I felt a mix of emotions my first couple of weeks at university: nervousness, homesickness, anticipation, and delight to name a few. But I was mostly just tired from jetlag after flying half way around the world. All I wanted to do was sleep, but I knew that I should take advantage of the calm before the storm of assignments. This was the perfect time to start settling in. I arranged my belongings in my dorm, explored a little bit of the campus and the city, set up my bank account, borrowed useful books from the library, and did some shopping for necessities like stationery, coat hangers, electrical appliances…oh, and obviously snacks. There were also orientation activities taking place, which helped new students like me learn about city and university life, and allowed us to meet new people.
Throughout secondary school, I took comfort in the fact that most of my peers have experienced the expat life like I have. After just a few weeks at university, I gained tremendous insight into the lives outside that of expats. I hadn’t put much thought before into the fact that an overwhelming amount of people around the world have grown up in one country, one province, or even one city. Most of the people I’ve so far met made their biggest move when coming to university. So, unlike between students at international schools, a mutual understanding about an international lifestyle was rarely present.
As an embassy kid, I have had the luxury of living in seven different countries, so it is not surprising that I dreaded being asked the question “Where are you from?” whenever I met someone new. Considering my nationality, I would respond that I am from India, even though I feel as much connection to Beijing as I do to my hometown. I would hope that the conversation of my background would end there, but most of the time, I would receive a look of puzzlement followed by a question or comment related to my accent: “Oh, why don’t you have an Indian accent then?” I would watch people’s fascination grow as I explained how my family and I would move countries every few years, and how my international schooling gave me an “international” accent. I needed to explain my expat background so many times during my first year at university that I had prepared a little speech to recite any time people would ask me about it. “I’m from India, but I moved to here from China…” “No, I’m not Chinese…” “My dad works at the embassy, so I moved around a lot…”

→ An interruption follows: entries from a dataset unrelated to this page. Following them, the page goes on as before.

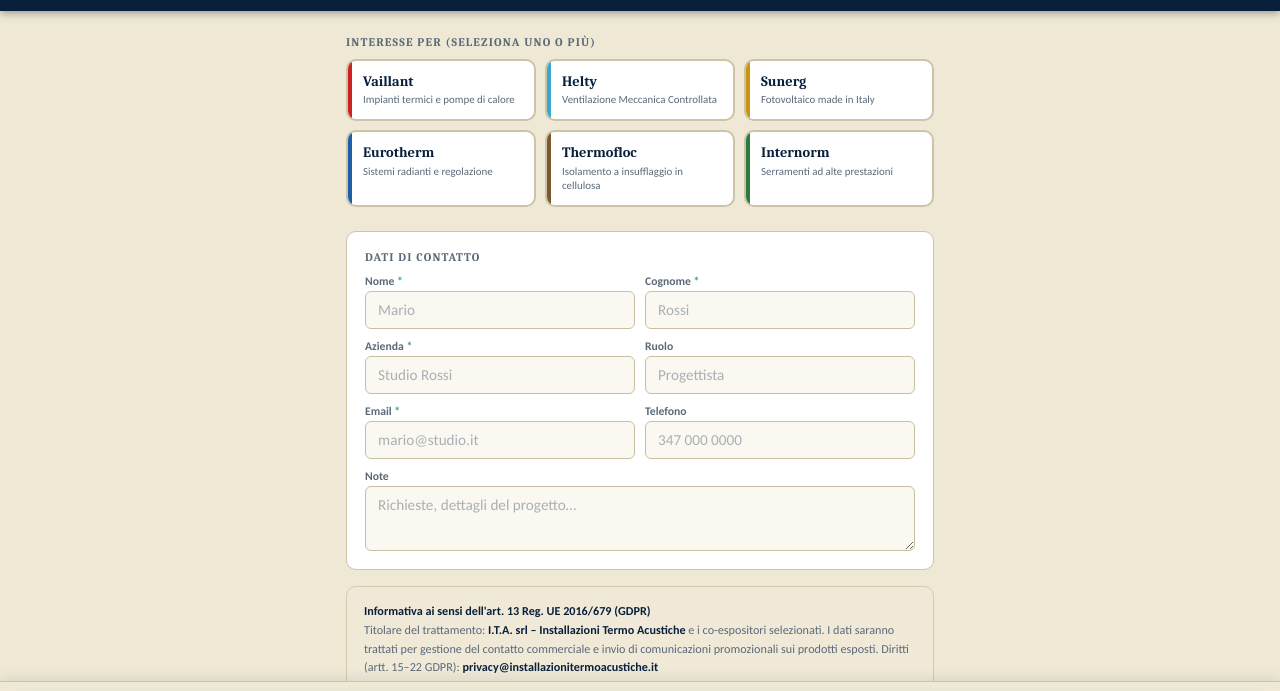
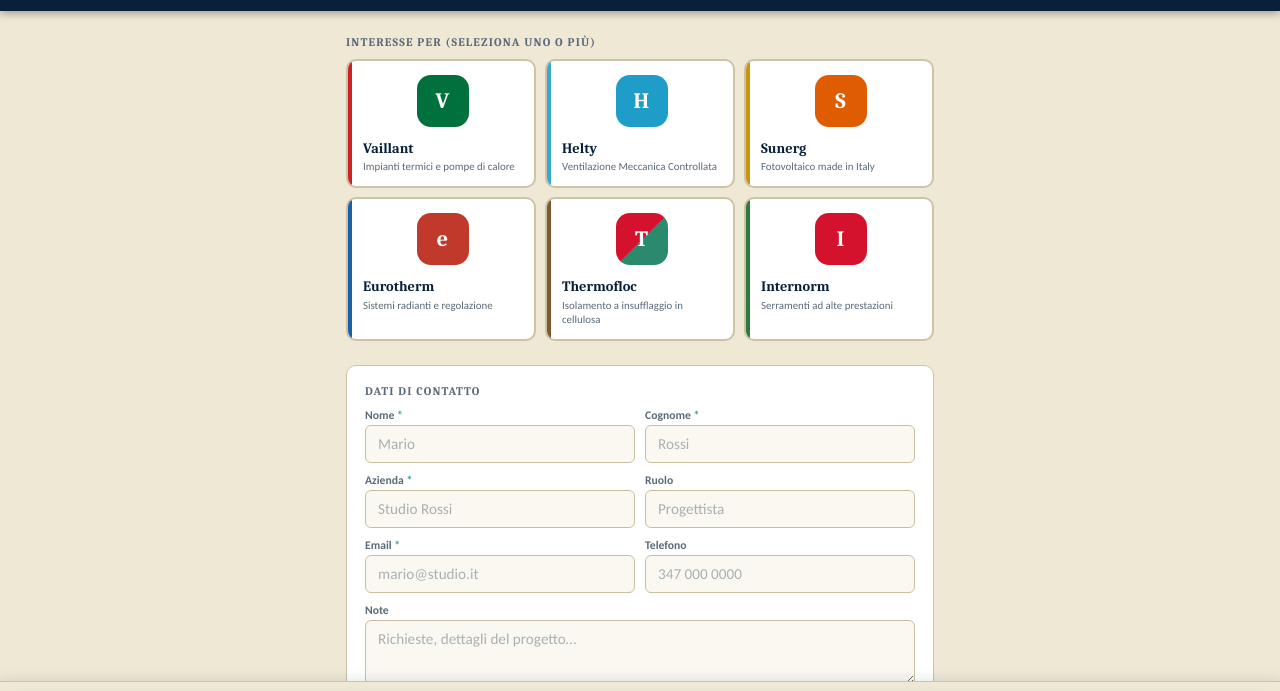
Before and after one commit to ivaldo1997-gestionale/bcad-2026, a plain HTML site: page index.html in a window 1280 px wide. Shown: the part 46-737 px from the top of the page. Drawn offline with Linux system fonts and the light colour scheme.

Commit message:
Add files via upload

```diff
--- a/index.html
+++ b/index.html
@@ -66,7 +66,10 @@
 .esp-wrap{margin-bottom:24px}
 .esp-grid{display:grid;grid-template-columns:repeat(2,1fr);gap:9px}
 @media(min-width:430px){.esp-grid{grid-template-columns:repeat(3,1fr)}}
-.esp-card{background:var(--surface);border:2px solid var(--border);border-radius:10px;padding:12px 12px 12px 15px;cursor:pointer;display:flex;flex-direction:column;gap:3px;position:relative;overflow:hidden;user-select:none;transition:border-color .15s,background .15s;-webkit-tap-highlight-color:transparent}
+
+  .logo-badge{width:52px;height:52px;border-radius:14px;display:flex;align-items:center;justify-content:center;font-family:'Caladea',Georgia,serif;font-weight:700;font-size:22px;color:#fff;margin:2px auto 10px;line-height:1;flex-shrink:0;}
+
+  .esp-card{background:var(--surface);border:2px solid var(--border);border-radius:10px;padding:12px 12px 12px 15px;cursor:pointer;display:flex;flex-direction:column;gap:3px;position:relative;overflow:hidden;user-select:none;transition:border-color .15s,background .15s;-webkit-tap-highlight-color:transparent}
 .esp-card::before{content:'';position:absolute;left:0;top:0;bottom:0;width:4px;background:var(--bc,var(--border))}
 .esp-card.sel{border-color:var(--teal);background:var(--teal-lt)}
 .ck{position:absolute;top:7px;right:7px;width:17px;height:17px;border-radius:50%;background:var(--teal);display:none;align-items:center;justify-content:center}
@@ -204,12 +207,12 @@
     <div class="esp-wrap">
       <span class="lbl">Interesse per (seleziona uno o più)</span>
       <div class="esp-grid" id="esp-grid">
-        <div class="esp-card" data-n="Vaillant"   style="--bc:var(--c-v)" tabindex="0" role="checkbox" aria-checked="false"><div class="ck"><svg viewBox="0 0 10 10" fill="none"><path d="M1.5 5l2.5 2.5L8.5 2" stroke="#fff" stroke-width="1.8" stroke-linecap="round" stroke-linejoin="round"/></svg></div><span class="en">Vaillant</span><span class="ed">Impianti termici e pompe di calore</span></div>
-        <div class="esp-card" data-n="Helty"      style="--bc:var(--c-h)" tabindex="0" role="checkbox" aria-checked="false"><div class="ck"><svg viewBox="0 0 10 10" fill="none"><path d="M1.5 5l2.5 2.5L8.5 2" stroke="#fff" stroke-width="1.8" stroke-linecap="round" stroke-linejoin="round"/></svg></div><span class="en">Helty</span><span class="ed">Ventilazione Meccanica Controllata</span></div>
-        <div class="esp-card" data-n="Sunerg"     style="--bc:var(--c-s)" tabindex="0" role="checkbox" aria-checked="false"><div class="ck"><svg viewBox="0 0 10 10" fill="none"><path d="M1.5 5l2.5 2.5L8.5 2" stroke="#fff" stroke-width="1.8" stroke-linecap="round" stroke-linejoin="round"/></svg></div><span class="en">Sunerg</span><span class="ed">Fotovoltaico made in Italy</span></div>
-        <div class="esp-card" data-n="Eurotherm"  style="--bc:var(--c-e)" tabindex="0" role="checkbox" aria-checked="false"><div class="ck"><svg viewBox="0 0 10 10" fill="none"><path d="M1.5 5l2.5 2.5L8.5 2" stroke="#fff" stroke-width="1.8" stroke-linecap="round" stroke-linejoin="round"/></svg></div><span class="en">Eurotherm</span><span class="ed">Sistemi radianti e regolazione</span></div>
-        <div class="esp-card" data-n="Thermofloc" style="--bc:var(--c-t)" tabindex="0" role="checkbox" aria-checked="false"><div class="ck"><svg viewBox="0 0 10 10" fill="none"><path d="M1.5 5l2.5 2.5L8.5 2" stroke="#fff" stroke-width="1.8" stroke-linecap="round" stroke-linejoin="round"/></svg></div><span class="en">Thermofloc</span><span class="ed">Isolamento a insufflaggio in cellulosa</span></div>
-        <div class="esp-card" data-n="Internorm"  style="--bc:var(--c-i)" tabindex="0" role="checkbox" aria-checked="false"><div class="ck"><svg viewBox="0 0 10 10" fill="none"><path d="M1.5 5l2.5 2.5L8.5 2" stroke="#fff" stroke-width="1.8" stroke-linecap="round" stroke-linejoin="round"/></svg></div><span class="en">Internorm</span><span class="ed">Serramenti ad alte prestazioni</span></div>
+        <div class="esp-card" data-n="Vaillant"   style="--bc:var(--c-v)" tabindex="0" role="checkbox" aria-checked="false"><div class="ck"><svg viewBox="0 0 10 10" fill="none"><path d="M1.5 5l2.5 2.5L8.5 2" stroke="#fff" stroke-width="1.8" stroke-linecap="round" stroke-linejoin="round"/></svg></div><div class="logo-badge" style="background:#00703C">V</div><span class="en">Vaillant</span><span class="ed">Impianti termici e pompe di calore</span></div>
+        <div class="esp-card" data-n="Helty"      style="--bc:var(--c-h)" tabindex="0" role="checkbox" aria-checked="false"><div class="ck"><svg viewBox="0 0 10 10" fill="none"><path d="M1.5 5l2.5 2.5L8.5 2" stroke="#fff" stroke-width="1.8" stroke-linecap="round" stroke-linejoin="round"/></svg></div><div class="logo-badge" style="background:#1E9DC8">H</div><span class="en">Helty</span><span class="ed">Ventilazione Meccanica Controllata</span></div>
+        <div class="esp-card" data-n="Sunerg"     style="--bc:var(--c-s)" tabindex="0" role="checkbox" aria-checked="false"><div class="ck"><svg viewBox="0 0 10 10" fill="none"><path d="M1.5 5l2.5 2.5L8.5 2" stroke="#fff" stroke-width="1.8" stroke-linecap="round" stroke-linejoin="round"/></svg></div><div class="logo-badge" style="background:#E05C00">S</div><span class="en">Sunerg</span><span class="ed">Fotovoltaico made in Italy</span></div>
+        <div class="esp-card" data-n="Eurotherm"  style="--bc:var(--c-e)" tabindex="0" role="checkbox" aria-checked="false"><div class="ck"><svg viewBox="0 0 10 10" fill="none"><path d="M1.5 5l2.5 2.5L8.5 2" stroke="#fff" stroke-width="1.8" stroke-linecap="round" stroke-linejoin="round"/></svg></div><div class="logo-badge" style="background:#C0392B">e</div><span class="en">Eurotherm</span><span class="ed">Sistemi radianti e regolazione</span></div>
+        <div class="esp-card" data-n="Thermofloc" style="--bc:var(--c-t)" tabindex="0" role="checkbox" aria-checked="false"><div class="ck"><svg viewBox="0 0 10 10" fill="none"><path d="M1.5 5l2.5 2.5L8.5 2" stroke="#fff" stroke-width="1.8" stroke-linecap="round" stroke-linejoin="round"/></svg></div><div class="logo-badge" style="background:linear-gradient(135deg,#D4122E 50%,#2B8A6E 50%)">T</div><span class="en">Thermofloc</span><span class="ed">Isolamento a insufflaggio in cellulosa</span></div>
+        <div class="esp-card" data-n="Internorm"  style="--bc:var(--c-i)" tabindex="0" role="checkbox" aria-checked="false"><div class="ck"><svg viewBox="0 0 10 10" fill="none"><path d="M1.5 5l2.5 2.5L8.5 2" stroke="#fff" stroke-width="1.8" stroke-linecap="round" stroke-linejoin="round"/></svg></div><div class="logo-badge" style="background:#D4122E">I</div><span class="en">Internorm</span><span class="ed">Serramenti ad alte prestazioni</span></div>
       </div>
       <div class="ferr" id="esp-err">Seleziona almeno un espositore</div>
     </div>
```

The first year of my university education felt like a natural transition from high school senior year, like entering International Baccalaureate (IB) Year 1 after 10th grade. Having endured several IB exams and one Advanced Placement Calculus BC exam, I didn’t have too much trouble settling in academically. But reaching my academic goals still required more hard work than in high school. For example, obtaining academic success in university requires better time management. Instead of having classes from 8:.30am to 3:.30pm every day, my classes were spread out throughout the week, most during the day and a few during the evening. Because of that, it was a little harder to balance studies, work, and chores. I felt a heavier workload too, but that could have also been because I had to do a lot of things on my own, like cleaning, doing laundry, shopping, and cooking when the meal hall wasn’t open.
Because of some added responsibilities, it was important not to fall behind on things that need to be done. Most of my professors did not make lectures mandatory to attend, so it was easy to fall into the trap of skipping classes to get a few more minutes of precious sleep or to write a few more lines of an essay assignment due the next week. Also, with the extra freedom and independence from parents, it wasn’t too hard to overdose on fun. I had to quickly learn to schedule effectively, so that all tasks could be completed on time.
Having studied at an international school has prepared me for many of the challenges I was going to face during my first year at university, but it was impossible to be ready for everything. Starting university may feel like a big change, but it opens the doors for a plethora of opportunities. I’ve only completed one year of university, but I’ve already met many amazingly talented people, and learned about numerous fascinating topics. It was important to prioritize everything effectively to make the most out university life.